Harness the power of a health savings account

Can you name a savings account that allows you to claim a tax deduction for contributions you put into it, where money in it grows tax-free and withdrawals from it are also tax-free? Yes, such an account exists: the health savings account.

In fact, an HSA is the only long-term savings accounts that allows this trifecta of tax benefits.

An HSA allows you to save and invest money that you can withdraw to reimburse yourself for out-of-pocket qualified medical expenses. The maximum annual HSA contribution in 2018 is $3,450 for individuals and $6,900 for a family. If you're at least age 55 at any time during the year, you can contribute an additional $1,000.   

To contribute to an HSA, you must be covered under a high-deductible (at least $1,350 for individuals, and $2,700 for a family plan) health insurance plan. More employers are offering HSA-eligible health insurance plans because they have significantly lower premiums due to their higher deductibles. Many employers also contribute to their employees' HSAs. In 2017, 33 percent of all HSA dollars contributed came from an employer, with the average contribution at $719.  

The tax benefits of an HSA make a powerful case for using one. Since HSAs first appeared in 2005, over 21 million Americans have established one, and HSA assets now total almost $43 billion.

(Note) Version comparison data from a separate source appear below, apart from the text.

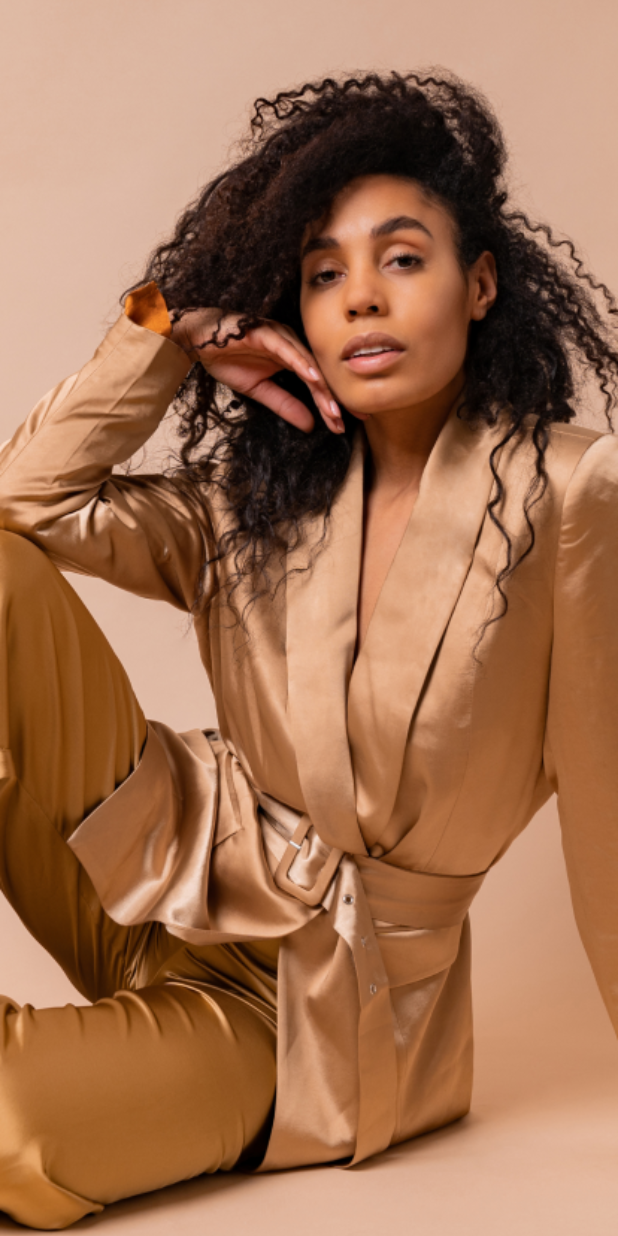
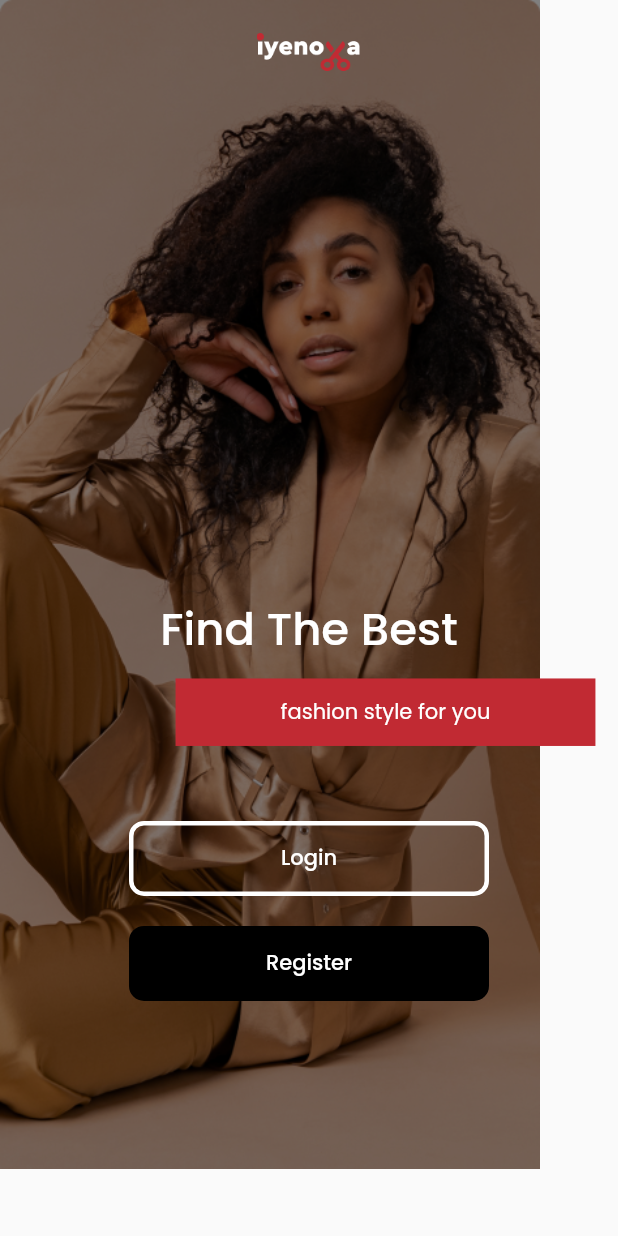
Before and after one commit to horla327/Iyenova-, a Flutter app: the OnboardingScreenOne screen opened by its route, on a phone screen of 412 x 824 dp. Run offline on Flutter 3.47's test engine with Material 2 defaults, Android fonts, the phone set to English and light mode, and no system bars; our stand-ins replace google_fonts.

Commit message:
onboarding page one done

```diff
--- a/lib/main.dart
+++ b/lib/main.dart
@@ -1,6 +1,7 @@
 // ignore_for_file: prefer_const_constructors
 
 import 'package:flutter/material.dart';
+import 'package:iyenova/screens/OpeningScreen.dart';
 import 'package:iyenova/screens/onboardingscreen1.dart';
 
 void main() {
@@ -13,8 +14,9 @@ class MyApp extends StatelessWidget {
   // This widget is the root of your application.
   @override
   Widget build(BuildContext context) {
-    return MaterialApp(initialRoute: OnboardingScreenOne.id, routes: {
+    return MaterialApp(initialRoute: OpeningScreen.id, routes: {
       OnboardingScreenOne.id: (context) => OnboardingScreenOne(),
+      OpeningScreen.id: (context) => OpeningScreen(),
     });
   }
 }
--- /dev/null
+++ b/lib/screens/OpeningScreen.dart
@@ -0,0 +1,24 @@
+import 'package:flutter/material.dart';
+import 'package:iyenova/screens/onboardingscreen1.dart';
+
+class OpeningScreen extends StatelessWidget {
+  static const String id = "Opening_Screen";
+  const OpeningScreen({Key? key}) : super(key: key);
+
+  @override
+  Widget build(BuildContext context) {
+    return Scaffold(
+      backgroundColor: Colors.black,
+      body: GestureDetector(
+        onTap: () {
+          Navigator.pushNamed(context, OnboardingScreenOne.id);
+        },
+        child: const Center(
+          child: Image(
+            image: AssetImage("assets/icons/whitelogo.png"),
+          ),
+        ),
+      ),
+    );
+  }
+}
--- a/lib/screens/onboardingscreen1.dart
+++ b/lib/screens/onboardingscreen1.dart
@@ -1,6 +1,10 @@
-// ignore_for_file: prefer_const_constructors
+// ignore_for_file: prefer_const_constructors, prefer_const_literals_to_create_immutables
+
+import 'dart:ui';
 
 import 'package:flutter/material.dart';
+import 'package:iyenova/widgets/appbutton.dart';
+import 'package:google_fonts/google_fonts.dart';
 
 class OnboardingScreenOne extends StatelessWidget {
   static const String id = "Onboarding_Screen_One";
@@ -8,13 +12,94 @@ class OnboardingScreenOne extends StatelessWidget {
 
   @override
   Widget build(BuildContext context) {
-    return Scaffold(
-      body: Container(
-        decoration: BoxDecoration(
-          image: DecorationImage(
-            image: AssetImage("assets/images/onboarding_1.png"),
-            fit: BoxFit.cover,
-          ),
+    return SafeArea(
+      child: Scaffold(
+        body: Stack(
+          children: [
+            Image.asset(
+              'assets/images/onboarding_1.png',
+              width: 360,
+              fit: BoxFit.cover,
+              color: const Color.fromRGBO(0, 0, 0, 0.49),
+              colorBlendMode: BlendMode.darken,
+            ),
+            Column(
+              children: [
+                Center(
+                  child: Padding(
+                    padding: const EdgeInsets.all(20.0),
+                    child: Image(
+                      image: AssetImage("assets/icons/whitelogo.png"),
+                      width: 70,
+                    ),
+                  ),
+                ),
+                SizedBox(
+                  height: 330,
+                ),
+                Align(
+                  alignment: Alignment.center,
+                  child: Text(
+                    'Find The Best',
+                    style: GoogleFonts.poppins(
+                      fontSize: 30,
+                      fontWeight: FontWeight.w500,
+                      color: Colors.white,
+                    ),
+                  ),
+                ),
+                SizedBox(
+                  height: 10,
+                ),
+                Container(
+                  color: Color(0xFFC12A33),
+                  margin: EdgeInsets.only(left: 102),
+                  padding: EdgeInsets.symmetric(
+                    vertical: 12,
+                    horizontal: 70,
+                  ),
+                  child: Text(
+                    'fashion style for you',
+                    style: GoogleFonts.poppins(
+                      color: Colors.white,
+                    ),
+                  ),
+                ),
+                Positioned(
+                  left: 1,
+                  right: 1,
+                  bottom: 5,
+                  child: Column(
+                    children: [
+                      SizedBox(height: 50),
+                      Padding(
+                        padding: EdgeInsets.symmetric(horizontal: 15),
+                        child: AppButton(
+                          label: 'Login',
+                          backgroundColor: Colors.transparent,
+                          side: const BorderSide(
+                            width: 3,
+                            color: Colors.white,
+                          ),
+                          onPressed: () {},
+                        ),
+                      ),
+                      SizedBox(height: 20),
+                      Padding(
+                        padding: EdgeInsets.symmetric(horizontal: 15),
+                        child: AppButton(
+                          label: 'Register',
+                          backgroundColor: Colors.black,
+                          onPressed: () {},
+                        ),
+                      ),
+                      SizedBox(height: 50),
+                    ],
+                  ),
+                ),
+              ],
+            )
+          ],
         ),
       ),
     );
--- /dev/null
+++ b/lib/widgets/appbutton.dart
@@ -0,0 +1,41 @@
+// ignore_for_file: prefer_const_constructors
+
+import 'package:flutter/material.dart';
+import 'package:google_fonts/google_fonts.dart';
+
+class AppButton extends StatelessWidget {
+  const AppButton({
+    Key? key,
+    required this.label,
+    this.side,
+    this.backgroundColor,
+    this.onPressed,
+  }) : super(key: key);
+
+  final String label;
+  final Color? backgroundColor;
+  final BorderSide? side;
+  final Function()? onPressed;
+
+  @override
+  Widget build(BuildContext context) {
+    return ElevatedButton(
+      onPressed: onPressed,
+      style: ElevatedButton.styleFrom(
+        elevation: 0.0,
+        primary: backgroundColor,
+        fixedSize: Size(240, 50),
+        side: side,
+        shape: RoundedRectangleBorder(
+          borderRadius: BorderRadius.circular(10),
+        ),
+      ),
+      child: Text(
+        label,
+        style: GoogleFonts.poppins(
+          color: Colors.white,
+        ),
+      ),
+    );
+  }
+}
--- a/pubspec.yaml
+++ b/pubspec.yaml
@@ -45,6 +45,7 @@ dev_dependencies:
   # rules and activating additional ones.
   flutter_lints: ^1.0.0
   sizer: ^2.0.15
+  google_fonts: ^2.3.1
 
 # For information on the generic Dart part of this file, see the
 # following page: https://dart.dev/tools/pub/pubspec
```
Also changed, not shown: assets/icons/blacklogo.png (added), assets/icons/whitelogo.png (added), pubspec.lock.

But according to the latest HSA trends report by Devenir Research, most people aren't making the most of these valuable accounts. For every 10 dollars contributed in an HSA, about seven are withdrawn in the same year. Also, only about $6.8 billion of HSA assets (less than 16 percent) are held in accounts where they can be invested for growth. Instead, almost 85 percent of HSA assets are held in HSA bank accounts which pay very low interest rates. 

Why is this such a big deal? Due to much better long-term growth rates, the average HSA investment account balance is about $15,150, which is over six times more than the average HSA bank account balance.   

Here are a few strategies to help you make the most of an HSA.

Let's say you're enrolled in a high-deductible health plan, you expect to incur about $2,000 in out-of-pocket medical expenses, you don't contribute to an HSA and you're currently contributing $10,000 to your employer provided 401(k) plan. Assuming you're in a 28 percent federal tax bracket, you'll get a tax deduction worth about $2,800 (due to making pretax contributions to your 401(k)), but you've only deferred the $2,800 tax, and your permanent tax-savings from contributing nothing to an HSA is $0.

A good plan would be to reduce your 401(k) contributions to $8,000 (assumes this won't reduce any applicable employer match), contribute $2,000 to an HSA and use the money contributed to the HSA to reimburse yourself for out-of-pocket medical costs. In this example, you've deferred $2,240 in tax (due to 401(k) contributions) and permanently saved $560 in taxes due to the HSA.

A better plan would be to keep your 401(k) contributions at $10,000, contribute $2,000 to an HSA and use the money contributed to the HSA to reimburse yourself for out-of-pocket medical costs. In this example, you've deferred $2,800 in tax (due to 401(k) contributions) and permanently saved $560 in taxes due to the HSA.

The best plan is to contribute the maximum to the HSA, which is $3,450 ($6,900 for families), after first contributing the amount required to get full matching contributions under your 401(k). HSAs are so valuable that I advise people to maximize contributions to them first before increasing savings in any other type of retirement account.  

But maximizing contributions to an HSA is only part of the story. Rather than using these accounts to pay for current out-of-pocket medical expenses, you should delay taking any withdrawals from your HSA until after retirement. If you're able to do that, make sure the assets are in an investment account and allocate them into diversified stock mutual funds. This will position your HSA for a higher long-term growth rate, thus maximizing the benefit of tax-free growth.

Remember, HSA don't have a use-it-or-lose-it requirement. You can use the money now or in the future to reimburse yourself for qualified medical expenses. For many retirees, health care is likely to be one of their largest expenses. A 65-year-old couple retiring in 2017 is estimated to need approximately $275,000 to cover medical expenses throughout retirement. 

You can use your HSA in retirement for things like vision and dental care, hearing aids, nursing services and Medicare expenses, including premiums for Part B and Part D prescription-drug coverage. 

  • Ray Martin

    View all articles by Ray Martin on CBS MoneyWatch»
    Ray Martin has been a practicing financial advisor since 1986, providing financial guidance and advice to individuals. He has appeared regularly as a contributor on the CBS Early Show, CBS NewsPath, as a columnist on CBS Moneywatch.com and on NBC-TV's morning newscast TODAY. He has also appeared on the Oprah Winfrey Show and is the author of two books.